• _Exercise details_: Within this listing, how many lines include the word "禁原始字段路径"? Only the number should be given.

• _Task inputs_:
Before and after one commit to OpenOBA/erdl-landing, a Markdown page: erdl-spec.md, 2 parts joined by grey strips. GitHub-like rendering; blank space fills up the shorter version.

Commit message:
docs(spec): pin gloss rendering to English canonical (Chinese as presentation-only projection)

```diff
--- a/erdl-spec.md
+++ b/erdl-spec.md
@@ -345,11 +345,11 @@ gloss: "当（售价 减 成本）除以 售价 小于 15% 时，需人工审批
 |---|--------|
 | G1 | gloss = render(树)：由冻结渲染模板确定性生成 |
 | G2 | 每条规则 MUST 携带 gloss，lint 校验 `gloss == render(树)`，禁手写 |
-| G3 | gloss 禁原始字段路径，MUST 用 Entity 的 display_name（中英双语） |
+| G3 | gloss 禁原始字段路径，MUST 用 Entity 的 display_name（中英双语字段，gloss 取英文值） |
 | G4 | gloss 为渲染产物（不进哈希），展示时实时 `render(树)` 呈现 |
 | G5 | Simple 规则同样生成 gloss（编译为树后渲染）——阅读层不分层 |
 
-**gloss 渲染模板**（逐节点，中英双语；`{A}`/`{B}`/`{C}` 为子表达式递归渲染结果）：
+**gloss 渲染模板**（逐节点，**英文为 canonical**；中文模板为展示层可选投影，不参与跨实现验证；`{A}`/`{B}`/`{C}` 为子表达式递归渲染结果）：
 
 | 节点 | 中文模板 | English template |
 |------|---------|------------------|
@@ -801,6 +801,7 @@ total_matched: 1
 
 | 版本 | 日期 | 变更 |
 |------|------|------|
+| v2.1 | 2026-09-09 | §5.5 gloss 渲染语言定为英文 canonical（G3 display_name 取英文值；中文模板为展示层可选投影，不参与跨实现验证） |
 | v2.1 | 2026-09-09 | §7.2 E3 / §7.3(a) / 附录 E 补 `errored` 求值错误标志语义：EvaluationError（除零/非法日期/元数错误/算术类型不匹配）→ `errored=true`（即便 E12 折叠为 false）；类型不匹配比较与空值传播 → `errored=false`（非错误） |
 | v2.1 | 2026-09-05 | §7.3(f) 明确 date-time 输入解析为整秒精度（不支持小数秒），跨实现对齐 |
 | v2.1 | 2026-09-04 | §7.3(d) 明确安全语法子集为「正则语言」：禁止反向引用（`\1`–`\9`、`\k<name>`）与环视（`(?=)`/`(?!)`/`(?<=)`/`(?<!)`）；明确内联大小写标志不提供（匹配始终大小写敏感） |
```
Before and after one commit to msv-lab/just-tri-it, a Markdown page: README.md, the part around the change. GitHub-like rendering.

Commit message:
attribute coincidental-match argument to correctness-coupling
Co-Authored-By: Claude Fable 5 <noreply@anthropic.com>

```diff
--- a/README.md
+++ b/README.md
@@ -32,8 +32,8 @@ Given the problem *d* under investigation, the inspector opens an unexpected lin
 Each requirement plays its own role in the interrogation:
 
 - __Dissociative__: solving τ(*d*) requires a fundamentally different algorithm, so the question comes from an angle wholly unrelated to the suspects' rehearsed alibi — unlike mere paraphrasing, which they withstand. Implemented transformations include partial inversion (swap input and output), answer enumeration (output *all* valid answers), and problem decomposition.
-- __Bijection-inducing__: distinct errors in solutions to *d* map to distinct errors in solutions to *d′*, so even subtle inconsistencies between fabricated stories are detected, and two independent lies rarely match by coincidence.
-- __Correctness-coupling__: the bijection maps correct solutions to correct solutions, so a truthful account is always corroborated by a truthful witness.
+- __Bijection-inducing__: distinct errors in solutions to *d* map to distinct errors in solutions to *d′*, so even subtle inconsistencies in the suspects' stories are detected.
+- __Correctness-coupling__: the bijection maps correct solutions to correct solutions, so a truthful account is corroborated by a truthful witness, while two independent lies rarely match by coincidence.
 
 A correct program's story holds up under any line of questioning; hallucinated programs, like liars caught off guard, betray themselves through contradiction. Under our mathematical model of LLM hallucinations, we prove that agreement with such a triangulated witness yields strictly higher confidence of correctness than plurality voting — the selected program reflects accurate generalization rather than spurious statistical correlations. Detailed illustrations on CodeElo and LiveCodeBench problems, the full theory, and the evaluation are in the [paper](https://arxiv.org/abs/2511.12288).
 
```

• _Exercise result_: 2